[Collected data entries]
-------------------------
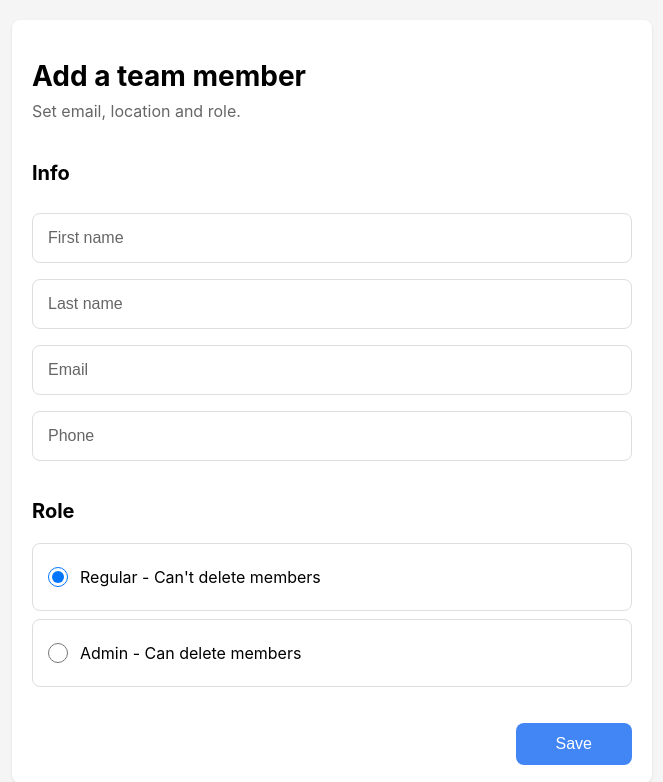
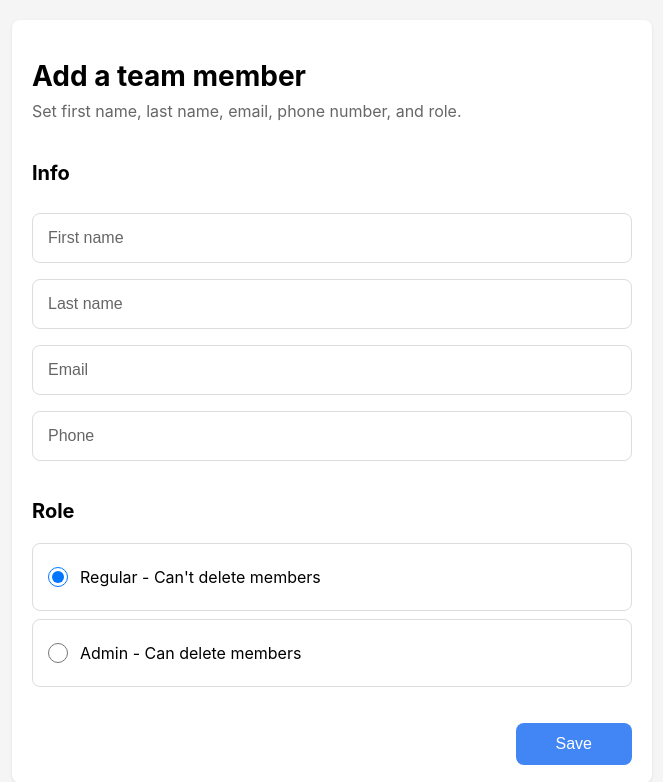
Before and after one commit to katherineChen0/TeamManager, a Django app: page /add/ in a window 1280 px wide. Shown: the top 782 px of the page, without its empty margins (308-971 px from the left). Run offline with Django 5.2, Linux system fonts and the light colour scheme.

Commit message:
Cleaned up

```diff
--- a/fullStackTeam/templates/add.html
+++ b/fullStackTeam/templates/add.html
@@ -4,7 +4,7 @@
 
 {% block content %}
     <h1>Add a team member</h1>
-    <div class="subtitle">Set email, location and role.</div>
+    <div class="subtitle">Set first name, last name, email, phone number, and role.</div>
 
     <form method="POST">
         {% csrf_token %}
--- a/fullStackTeam/templates/edit.html
+++ b/fullStackTeam/templates/edit.html
@@ -4,7 +4,7 @@
 
 {% block content %}
     <h1>Edit team member</h1>
-    <div class="subtitle">Edit contact info, location and role.</div>
+    <div class="subtitle">Edit contact info and role.</div>
 
     <form method="POST">
         {% csrf_token %}
```
Also changed, not shown: db.sqlite3.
-------------------------
(Required work): Return all the data exactly, and keep the pictures out.

(Finished task):
Before and after one commit to katherineChen0/TeamManager, a Django app: page /add/ in a window 1280 px wide. Shown: the top 782 px of the page, without its empty margins (308-971 px from the left). Run offline with Django 5.2, Linux system fonts and the light colour scheme.

Commit message:
Cleaned up

```diff
--- a/fullStackTeam/templates/add.html
+++ b/fullStackTeam/templates/add.html
@@ -4,7 +4,7 @@
 
 {% block content %}
     <h1>Add a team member</h1>
-    <div class="subtitle">Set email, location and role.</div>
+    <div class="subtitle">Set first name, last name, email, phone number, and role.</div>
 
     <form method="POST">
         {% csrf_token %}
--- a/fullStackTeam/templates/edit.html
+++ b/fullStackTeam/templates/edit.html
@@ -4,7 +4,7 @@
 
 {% block content %}
     <h1>Edit team member</h1>
-    <div class="subtitle">Edit contact info, location and role.</div>
+    <div class="subtitle">Edit contact info and role.</div>
 
     <form method="POST">
         {% csrf_token %}
```
Also changed, not shown: db.sqlite3.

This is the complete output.